While scrolling through Snapchat stories one day, I saw that a friend was making homemade bagels and I thought to myself, "I bet I could do that." I love eating bagels for breakfast (my poor roommates have been frustrated for years by with sprinkles of poppy and sesame seed covering the kitchen counters in the mornings) but good bagels aren't cheap When I was at Trader Joe's,  picked up the "Everything but the Bagel Sesame Seasoning" and knew I had to try it on a homemade bagel. 

I searched the internet for the best recipe and ended up on the one below. It's quite easy to make and the parts that are probably new to you are a fun adventure. The recipe calls for high gluten flour, which is also known as bread flour. It isn't much different than all-purpose flour, so if that's all you have, it will still work. It will be chewier and more like an artisan bagel with the high gluten flour. 

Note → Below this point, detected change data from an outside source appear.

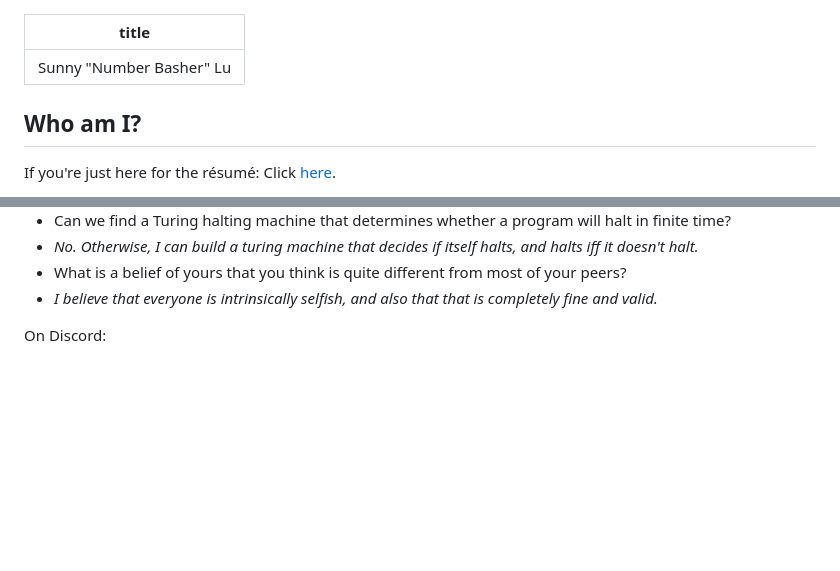
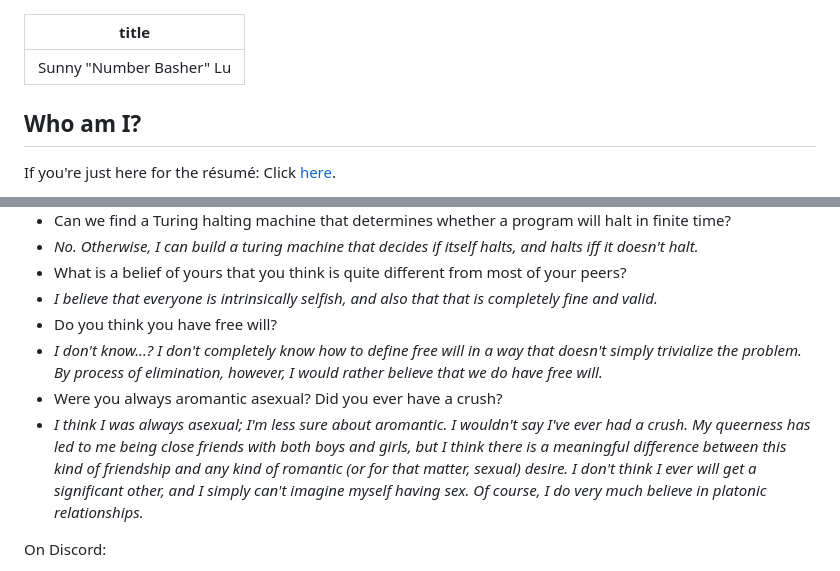
Before and after one commit to Snylur/Snylur.github.io, a Markdown page: index.md, 2 parts joined by grey strips. GitHub-like rendering; blank space fills up the shorter version.

```diff
--- a/index.md
+++ b/index.md
@@ -18,6 +18,7 @@ Nutshell.setOptions({
   --bg:    #000;
   --ink:   #33ff33;
   --dim:   #16b016;
+  --quote: #0e8f0e;
   --panel: #050d05;
   --accent:#7cff7c;
   color-scheme: dark;
@@ -84,11 +85,22 @@ pre{
 }
 pre code{ background:none; padding:0; }
 
-blockquote{
+/* quoted/indented text: darker green, never grey.
+   the !important is there to beat renderers & themes that force quotes grey. */
+blockquote,
+.markdown-body blockquote,
+.nutshell-bubble blockquote{
   margin:1.5rem 0;
   padding:.25rem 1rem;
   border-left:2px solid var(--dim);
-  color: var(--dim);
+  background:transparent;
+  color: var(--quote) !important;
+}
+blockquote p,
+blockquote li,
+blockquote em,
+.nutshell-bubble blockquote p{
+  color: var(--quote) !important;
 }
 
 hr{ border:0; border-top:1px solid var(--dim); }
@@ -129,7 +141,10 @@ ul > li::before{
 .nutshell-bubble code{ background:#0a1f0a; color:inherit; }
 .nutshell-bubble blockquote{ border-left-color: var(--dim); }
 .nutshell-bubble-from,
-.nutshell-followup{ color: var(--dim); }
+.nutshell-followup{
+  color: var(--quote);
+  opacity:.9;
+}
 
 /* the little black icons need inverting to show up on black */
 .nutshell-heading-embed img,
@@ -376,6 +391,10 @@ On WeChat, I got the following responses:
 - *No. Otherwise, I can build a turing machine that decides if itself halts, and halts iff it doesn't halt.*
 - What is a belief of yours that you think is quite different from most of your peers?
 - *I believe that everyone is intrinsically selfish, and also that that is completely fine and valid.*
+- Do you think you have free will?
+- *I don't know...? I don't completely know how to define free will in a way that doesn't simply trivialize the problem. By process of elimination, however, I would rather believe that we do have free will.*
+- Were you always aromantic asexual? Did you ever have a crush?
+- *I think I was always asexual; I'm less sure about aromantic. I wouldn't say I've ever had a crush. My queerness has led to me being close friends with both boys and girls, but I think there is a meaningful difference between this kind of friendship and any kind of romantic (or for that matter, sexual) desire. I don't think I ever will get a significant other, and I simply can't imagine myself having sex. Of course, I do very much believe in platonic relationships.*
 
 On Discord:
 
```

My one caveat to this recipe is that my experience was not injury free. I got overly excited about trying the delicious looking bagels, so I tried to cut one before it had properly cooled and ended up slightly burning my fingers. Then the next day, I was trying to slice a bagel with a bread knife and it slipped, cutting my pointer fingernail in half. It was bloody and terrible (but thankfully the bagel was spared). This is just to say, be careful. Take your time and it's totally worth it.

Once you let the bagels cool down completely, I recommend wrapping them in a dish towel or paper bag, so they don't release steam in an airtight bag. Then, the bagels can be kept in a ziplock bag and will last around 6 days. They can also be frozen if you want to make them in advance. 


Active Time: 40 minutes
Total Time: 2 hours
Makes: 8 bagels
Recipe adapted from: Sophisticated Gourmet 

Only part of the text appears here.